Last year, Folgers announced a $69 million investment in its Orleans and St. Tammany Parish facilities. In July, Globalstar, a satellite voice and data company, said it would move its corporate headquarters to nearby Covington and create more than 500 jobs by the end of 2019.
Later in the year, Blade Dynamics selected New Orleans' Michoud Assembly Facility for a wind turbine blade and component facility that will add 600 jobs. In a speech at the opening, company Head of Sales Theo Botha said, "The opportunity for establishing high-quality industrial manufacturing in a technology-friendly environment with fantastic logistics and, most importantly, a willing, dedicated, and skilled work force, is a dream ticket for our business."
Nucor selected nearby St. James Parish for a new iron production plant that that could create 1,000 jobs. And Diamond Green Diesel, a renewable diesel fuel producer, will locate in nearby Norco. The U.S. Department of Energy awarded the project a $241 million loan guarantee.
Why New Orleans?
Hecht says what he calls "the three C's plus the L" - cost, cash incentives, culture, and leadership - attract business to New Orleans. For large-scale projects, the combination of available sites, excellent cost structure, and New Orleans culture are alluring.

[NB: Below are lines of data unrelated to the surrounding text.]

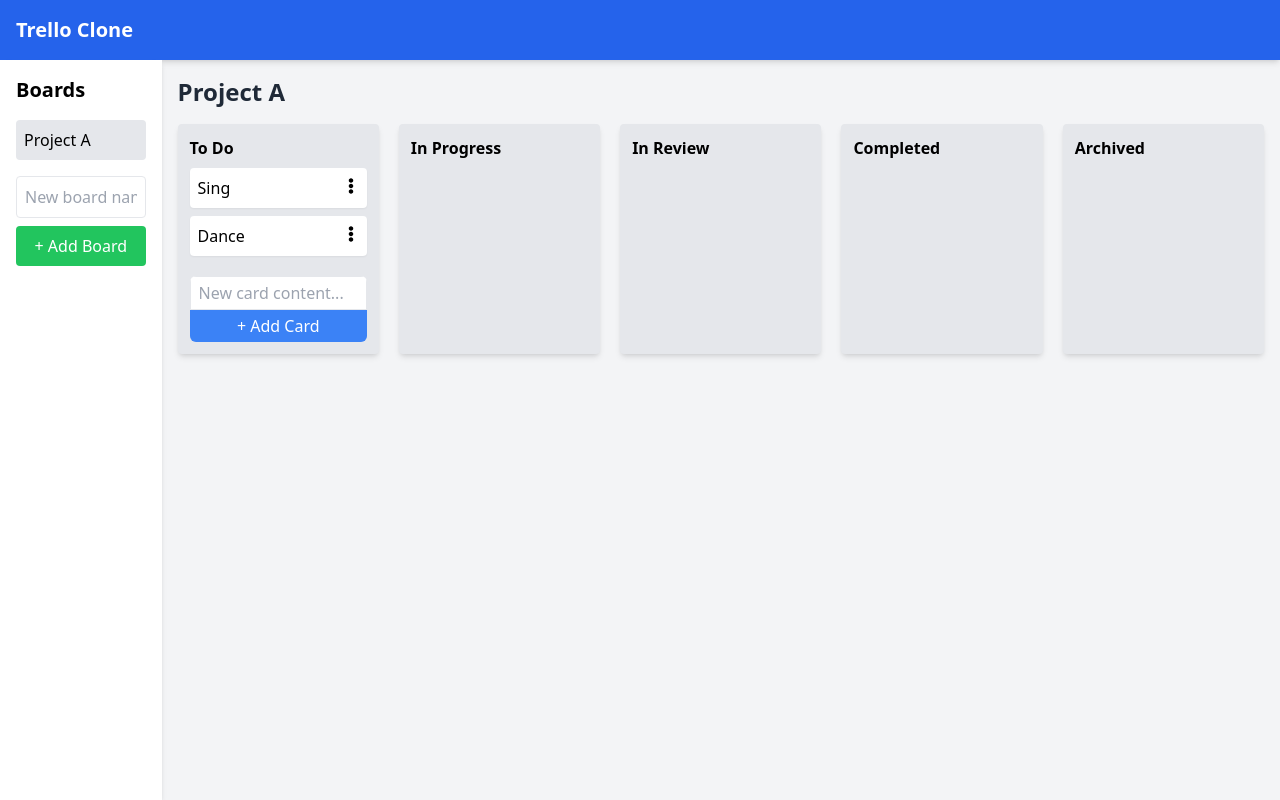
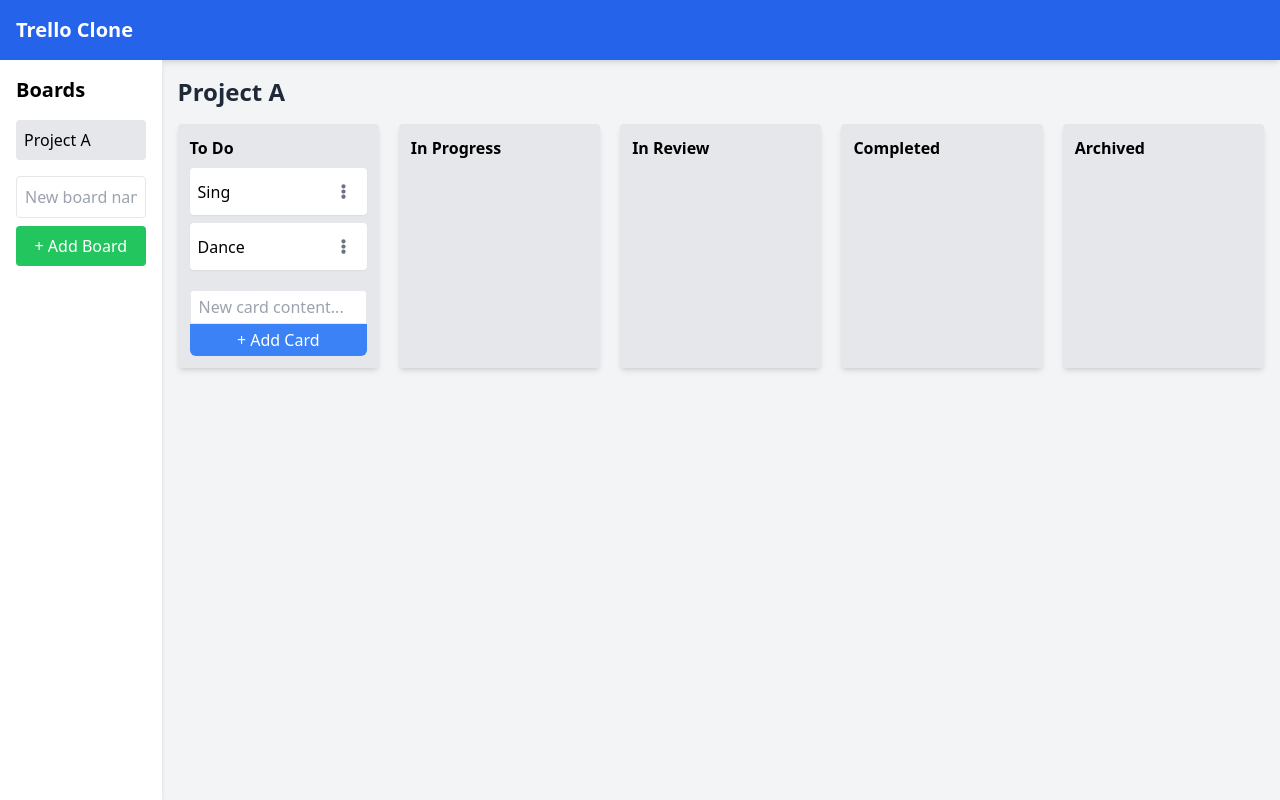
Before and after one commit to kau-wtag/trello-clone, a React (Vite) app: page /board/8b993503-9fec-48a5-81d2-189487e9e6c2 in a window 1280 px wide. Built offline with nearby package versions, Linux system fonts and the light colour scheme.

Commit message:
adjusted css

```diff
--- a/src/components/Card.jsx
+++ b/src/components/Card.jsx
@@ -37,19 +37,19 @@ const Card = ({ card, onDelete, index }) => {
           <div className="relative">
             <button
               onClick={() => setShowMenu(!showMenu)}
-              className="focus:outline-none" // Ensure no default outline
+              className="focus:outline-none rounded-full flex justify-center items-center p-2 text-gray-500 hover:bg-gray-200"
             >
-              <FaEllipsisV />
+              <FaEllipsisV size={15} />
             </button>
 
             {showMenu && (
               <div
                 className="grid grid-col gap-1 bg-gray-100 p-2 rounded-md absolute z-10 w-max translate-x-5 shadow-md"
-                onMouseLeave={() => setShowMenu(false)} // Close menu when mouse leaves
+                onMouseLeave={() => setShowMenu(false)}
               >
                 <button
                   onClick={onDelete}
-                  className="text-red-500 bg-red-100 hover:bg-gray-200 p-2 text-center"
+                  className="text-red-500 bg-red-100 hover:bg-red-200 p-2 text-center"
                 >
                   Delete
                 </button>
```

Aggressive state and local programs have also brought companies to New Orleans, especially Louisiana's Fast Start job training program. "[Businesses] say the quality of it is so high that it allows them to save money by outsourcing training," Hecht says.
Botha concurs. "The [Fast Start] team's obvious capability and track record was a big factor in establishing credibility that promises would be delivered and that we would hit the ground running," he says.
"All our Fast Start team does is major expansions and new startup manufacturing facilities," Moret says.
New Orleans is accelerating its commitment to business. The recently formed NOLA Business Alliance, local jobs website WorkNOLA.com, and the influx of young workers are writing the city's revitalization story.
Savoie’s Sausage and Food Products Eyes Production Complex in St. Landry Parish, Louisiana